- _WHAT IS REQUIRED_
Below are some entries. Copy each line that holds the string "screenshots".

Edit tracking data

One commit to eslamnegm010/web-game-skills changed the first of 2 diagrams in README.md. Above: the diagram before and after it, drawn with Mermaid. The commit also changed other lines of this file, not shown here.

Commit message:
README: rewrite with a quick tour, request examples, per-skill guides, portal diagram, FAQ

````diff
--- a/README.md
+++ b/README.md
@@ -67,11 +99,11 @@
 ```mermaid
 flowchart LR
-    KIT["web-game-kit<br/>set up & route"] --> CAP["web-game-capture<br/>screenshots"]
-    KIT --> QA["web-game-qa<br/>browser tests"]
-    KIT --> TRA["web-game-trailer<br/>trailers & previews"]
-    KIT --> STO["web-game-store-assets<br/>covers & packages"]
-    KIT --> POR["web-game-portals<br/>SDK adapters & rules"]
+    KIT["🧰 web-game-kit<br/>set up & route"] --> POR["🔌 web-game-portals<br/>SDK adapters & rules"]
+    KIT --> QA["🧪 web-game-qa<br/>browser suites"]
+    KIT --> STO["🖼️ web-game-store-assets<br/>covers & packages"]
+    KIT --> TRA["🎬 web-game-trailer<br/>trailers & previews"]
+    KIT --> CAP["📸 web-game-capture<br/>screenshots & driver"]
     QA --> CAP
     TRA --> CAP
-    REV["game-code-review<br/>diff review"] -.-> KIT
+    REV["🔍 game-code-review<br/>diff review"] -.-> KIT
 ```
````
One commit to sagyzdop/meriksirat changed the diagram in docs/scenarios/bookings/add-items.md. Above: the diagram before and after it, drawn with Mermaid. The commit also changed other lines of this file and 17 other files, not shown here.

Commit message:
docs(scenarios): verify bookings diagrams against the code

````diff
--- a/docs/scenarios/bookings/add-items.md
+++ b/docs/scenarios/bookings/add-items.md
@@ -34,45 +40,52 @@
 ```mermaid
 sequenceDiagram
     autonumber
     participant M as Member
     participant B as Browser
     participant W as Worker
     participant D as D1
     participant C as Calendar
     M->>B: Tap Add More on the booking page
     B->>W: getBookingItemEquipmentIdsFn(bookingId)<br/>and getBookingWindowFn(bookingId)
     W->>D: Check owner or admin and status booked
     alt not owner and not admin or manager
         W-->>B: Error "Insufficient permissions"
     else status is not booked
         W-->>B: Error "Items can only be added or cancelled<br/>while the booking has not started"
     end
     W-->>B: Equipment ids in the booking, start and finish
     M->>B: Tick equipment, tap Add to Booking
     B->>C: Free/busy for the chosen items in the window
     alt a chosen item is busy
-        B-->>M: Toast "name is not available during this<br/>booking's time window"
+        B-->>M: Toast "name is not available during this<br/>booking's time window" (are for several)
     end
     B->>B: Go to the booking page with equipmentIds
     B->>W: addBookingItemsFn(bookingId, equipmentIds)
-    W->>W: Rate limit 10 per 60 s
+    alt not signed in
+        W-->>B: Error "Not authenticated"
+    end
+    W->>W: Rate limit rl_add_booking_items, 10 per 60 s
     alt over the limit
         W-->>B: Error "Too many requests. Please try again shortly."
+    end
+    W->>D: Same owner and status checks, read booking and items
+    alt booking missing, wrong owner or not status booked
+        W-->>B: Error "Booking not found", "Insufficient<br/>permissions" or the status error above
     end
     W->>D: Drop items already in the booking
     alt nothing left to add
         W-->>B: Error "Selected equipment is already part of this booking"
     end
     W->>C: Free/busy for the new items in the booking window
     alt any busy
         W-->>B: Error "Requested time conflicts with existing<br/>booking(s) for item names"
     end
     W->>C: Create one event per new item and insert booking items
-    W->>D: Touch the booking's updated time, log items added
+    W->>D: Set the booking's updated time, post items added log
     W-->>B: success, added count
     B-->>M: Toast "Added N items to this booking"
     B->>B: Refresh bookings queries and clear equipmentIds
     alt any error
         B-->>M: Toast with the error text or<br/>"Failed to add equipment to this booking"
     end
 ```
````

- _ANSWER BOX_
-    KIT["web-game-kit<br/>set up & route"] --> CAP["web-game-capture<br/>screenshots"]
+    KIT --> CAP["📸 web-game-capture<br/>screenshots & driver"]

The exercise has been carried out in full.